### EXERCISE DESCRIPTION
Which lines of the listing below contain the word "class"? Copy each of them.

### DATA FOR ANALYSIS
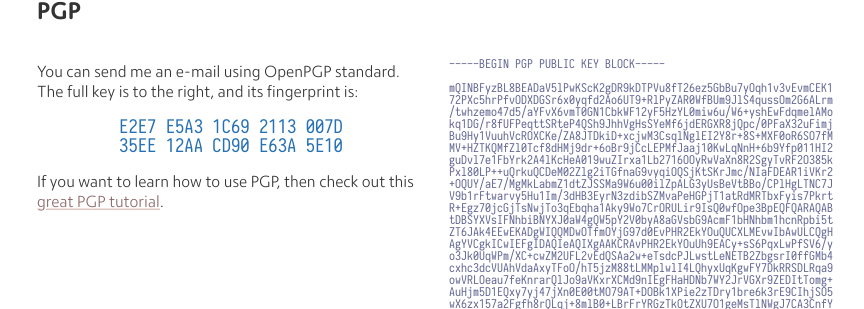
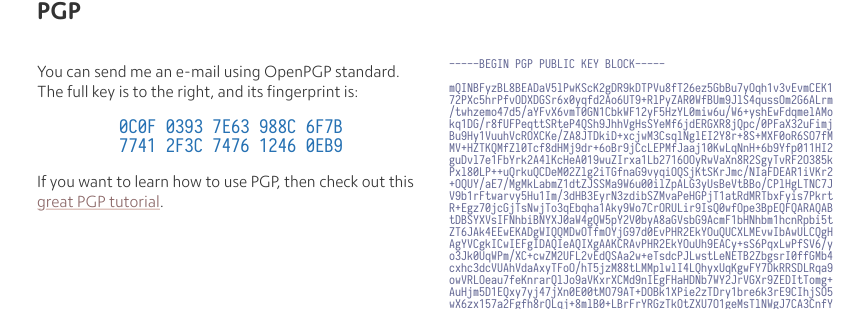
Before and after one commit to MrAnnix/MrAnnix.github.io, a Jekyll site: the page built from contact.html, in a window 1280 px wide. Shown: the part 289-598 px from the top of the page, without its empty margins (203-1067 px from the left). Built offline with Jekyll 4.4.1, drawn with Linux system fonts in a browser that asks for light colours.

Commit message:
Update contact.html

```diff
--- a/contact.html
+++ b/contact.html
@@ -21,8 +21,8 @@
     <div class=left-column>
         <p>You can send me an e-mail using OpenPGP standard. The full key is to the right, and its fingerprint is:</p>
         <div class=fingerprint>
-            <div class=line>E2E7 E5A3 1C69 2113 007D</div>
-            <div class=line>35EE 12AA CD90 E63A 5E10</div>
+            <div class=line>0C0F 0393 7E63 988C 6F7B</div>
+            <div class=line>7741 2F3C 7476 1246 0EB9</div>
         </div>
         <p>If you want to learn how to use PGP, then check out this
             <a href=http://futureboy.us/pgp.html title="A tutorial on how to get started with PGP">great PGP tutorial</a>.</p>
```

### REPLY
     <div class=left-column>
         <div class=fingerprint>
-            <div class=line>E2E7 E5A3 1C69 2113 007D</div>
-            <div class=line>35EE 12AA CD90 E63A 5E10</div>
+            <div class=line>0C0F 0393 7E63 988C 6F7B</div>
+            <div class=line>7741 2F3C 7476 1246 0EB9</div>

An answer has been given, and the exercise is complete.